Updated 2022-11-14 with final count: 53 mussels rescued, 13 of them threatened species!
Three fun facts about freshwater mussels
- Mussels keep streams clean. A mature freshwater mussel can filter 10 gallons of water a day, gobbling up algae and other microscopic organisms in the water. As this video shows, mussels can clean up muddy water, but too much silt in the water can bury them alive or clog their gills.
- Mussels can hitch-hike long distances. Some mussel mamas have a special lure to flag down passing fish so that the baby mussels (glochidia) can hitch a ride as a parasite on the fish’s gills!
- Mussels are in trouble. The United States is a hotspot for freshwater mussel biodiversity but many species were nearly wiped out by over-harvest for the button industry, dams and habitat loss, and too much silt in the water. For more about freshwater mussels, watch this PBS video.
Two state-threatened species of mussels have been found in Ioway Creek–the cylindrical papershell (Anodontoides ferussacianus) and the creek heelsplitter (Lasmigona compressa). An erosion control and stream restoration project is planned at Brookside Park in Ames, so the Department of Natural Resources required that they be relocated before construction begins. Mussel expert Brett Ostby of Daguna Consulting was hired to lead the effort, but finding all the mussels hiding in a patch of streambed is slow work, and there was a kilometer of stream to cover. We needed volunteers…
I had been planning volunteer events to monitor water in Ioway Creek and its tributaries and to pick up trash in West Indian Creek, but low water levels forced us to cancel. Low water levels make it easier to find mussels, so Prairie Rivers of Iowa and our partners at the Outdoor Alliance of Story County switched gears and recruited 12 volunteers to help. Five of the volunteers were students at Ames High School, where I’d been talking with earth science classes about runoff and water quality. Teachers Collin Reichert and Kean Roberts were kind enough to lend us some chest waders — essential gear if you’re planning to spend an hour or more in 45-degree water!
Since mussels can be buried in sand, we had to feel around or dislodge them with rakes. The three guys from Daguna Consulting used wet suits and snorkels to tackle some of the deeper pools. Volunteers helped when they were able over a three-day period. It’s slow, tedious work, leaving no stone unturned, but I can hardly complain about spending time in nature on a beautiful day. Ioway Creek has plenty of wildlife to see if you look long enough. I saw birds including a kingfisher, reptiles including a softshell turtle and northern water snake, and invertebrates including a hellgrammite, crayfish, and fingernail clams. For some of the students, being in the creek and seeing these critters was a new experience.

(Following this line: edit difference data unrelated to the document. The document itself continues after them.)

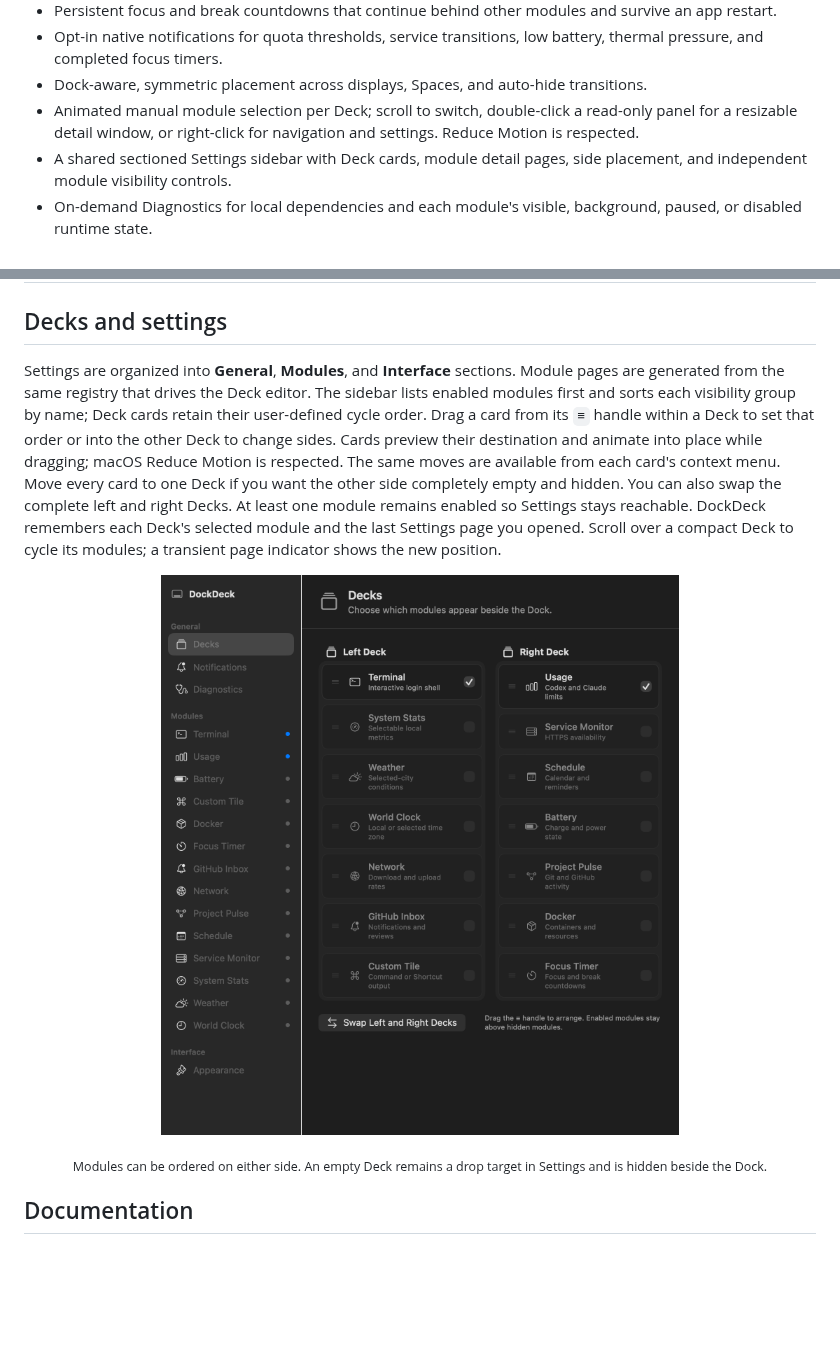
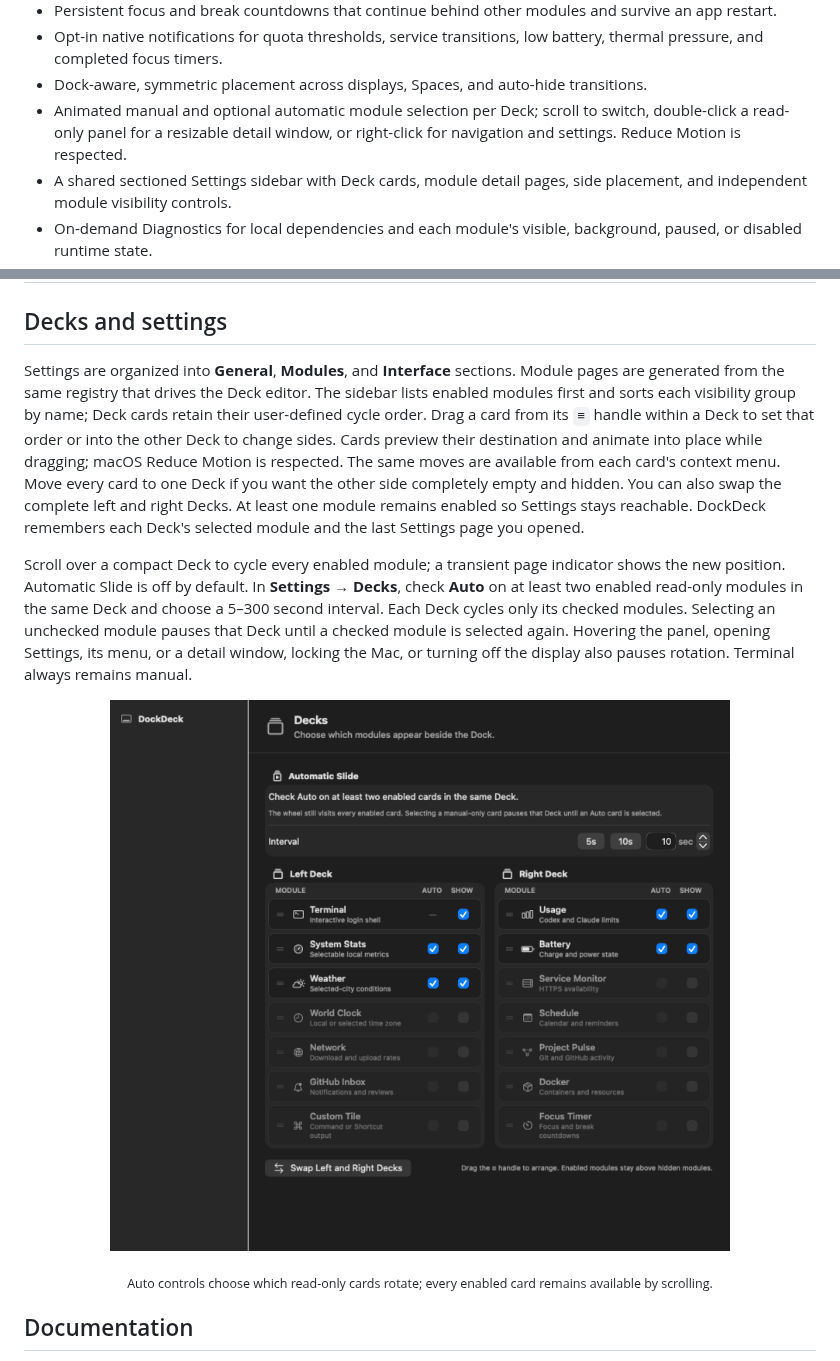
Before and after one commit to bangwol/DockDeck, a Markdown page: README.md, 2 parts joined by grey strips. Drawn GitHub-style; pictures changed too: assets/dockdeck-decks-settings.png; blank space fills up the shorter version.

Commit message:
feat(decks): add selective auto-slide

```diff
--- a/README.md
+++ b/README.md
@@ -38,7 +38,7 @@ DockDeck uses the space beside a bottom-aligned Dock for up to two compact modul
 - Persistent focus and break countdowns that continue behind other modules and survive an app restart.
 - Opt-in native notifications for quota thresholds, service transitions, low battery, thermal pressure, and completed focus timers.
 - Dock-aware, symmetric placement across displays, Spaces, and auto-hide transitions.
-- Animated manual module selection per Deck; scroll to switch, double-click a read-only panel for a resizable detail window, or right-click for navigation and settings. Reduce Motion is respected.
+- Animated manual and optional automatic module selection per Deck; scroll to switch, double-click a read-only panel for a resizable detail window, or right-click for navigation and settings. Reduce Motion is respected.
 - A shared sectioned Settings sidebar with Deck cards, module detail pages, side placement, and independent module visibility controls.
 - On-demand Diagnostics for local dependencies and each module's visible, background, paused, or disabled runtime state.
 - Disabled modules stop their work. Read-only modules suspend while the display or login session is inactive, and timers slow under Low Power Mode or serious thermal pressure.
@@ -67,7 +67,9 @@ DockDeck uses the space beside a bottom-aligned Dock for up to two compact modul
 
 ## Decks and settings
 
-Settings are organized into **General**, **Modules**, and **Interface** sections. Module pages are generated from the same registry that drives the Deck editor. The sidebar lists enabled modules first and sorts each visibility group by name; Deck cards retain their user-defined cycle order. Drag a card from its `≡` handle within a Deck to set that order or into the other Deck to change sides. Cards preview their destination and animate into place while dragging; macOS Reduce Motion is respected. The same moves are available from each card's context menu. Move every card to one Deck if you want the other side completely empty and hidden. You can also swap the complete left and right Decks. At least one module remains enabled so Settings stays reachable. DockDeck remembers each Deck's selected module and the last Settings page you opened. Scroll over a compact Deck to cycle its modules; a transient page indicator shows the new position.
+Settings are organized into **General**, **Modules**, and **Interface** sections. Module pages are generated from the same registry that drives the Deck editor. The sidebar lists enabled modules first and sorts each visibility group by name; Deck cards retain their user-defined cycle order. Drag a card from its `≡` handle within a Deck to set that order or into the other Deck to change sides. Cards preview their destination and animate into place while dragging; macOS Reduce Motion is respected. The same moves are available from each card's context menu. Move every card to one Deck if you want the other side completely empty and hidden. You can also swap the complete left and right Decks. At least one module remains enabled so Settings stays reachable. DockDeck remembers each Deck's selected module and the last Settings page you opened.
+
+Scroll over a compact Deck to cycle every enabled module; a transient page indicator shows the new position. Automatic Slide is off by default. In **Settings → Decks**, check **Auto** on at least two enabled read-only modules in the same Deck and choose a 5–300 second interval. Each Deck cycles only its checked modules. Selecting an unchecked module pauses that Deck until a checked module is selected again. Hovering the panel, opening Settings, its menu, or a detail window, locking the Mac, or turning off the display also pauses rotation. Terminal always remains manual.
 
 <p align="center">
   <a href="assets/dockdeck-decks-settings.png">
@@ -76,7 +78,7 @@ Settings are organized into **General**, **Modules**, and **Interface** sections
 </p>
 
 <p align="center">
-  <sub>Modules can be ordered on either side. An empty Deck remains a drop target in Settings and is hidden beside the Dock.</sub>
+  <sub>Auto controls choose which read-only cards rotate; every enabled card remains available by scrolling.</sub>
 </p>
 
 ## Documentation
```
Also changed, not shown: other parts of README.md (+1 -1 lines), CONTRIBUTING.md (+6 -5 lines), docs/modules/terminal.md (+2 -1 lines), 9 other files.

Mussels were fewer and farther between than we expected. We relocated 53 mussels (representing 5 species) to a stretch upstream of the park, where they seem to be more abundant.
- 8 Cylindrical papershell (Anodontoides ferussacianus)
- 5 Creek Heelsplitter (Lasmigona compressa)
- 1 Fragile Papershell (Leptodea fragilis)
- 37 Lilliput (Toxolasma parvum)
- 2 Pocketbook (Lampsilis caridum)
Compare that to the results of a DNR mussel survey this year in the Iowa River near Coralville (which found 28 species, and was catching an average of 22 mussels every hour) and it’s clear that the ecosystem in Ioway Creek is out of balance. Hopefully, this project will improve in-stream habitat so the populations grows. Our thorough search ensures that few will be lost during construction.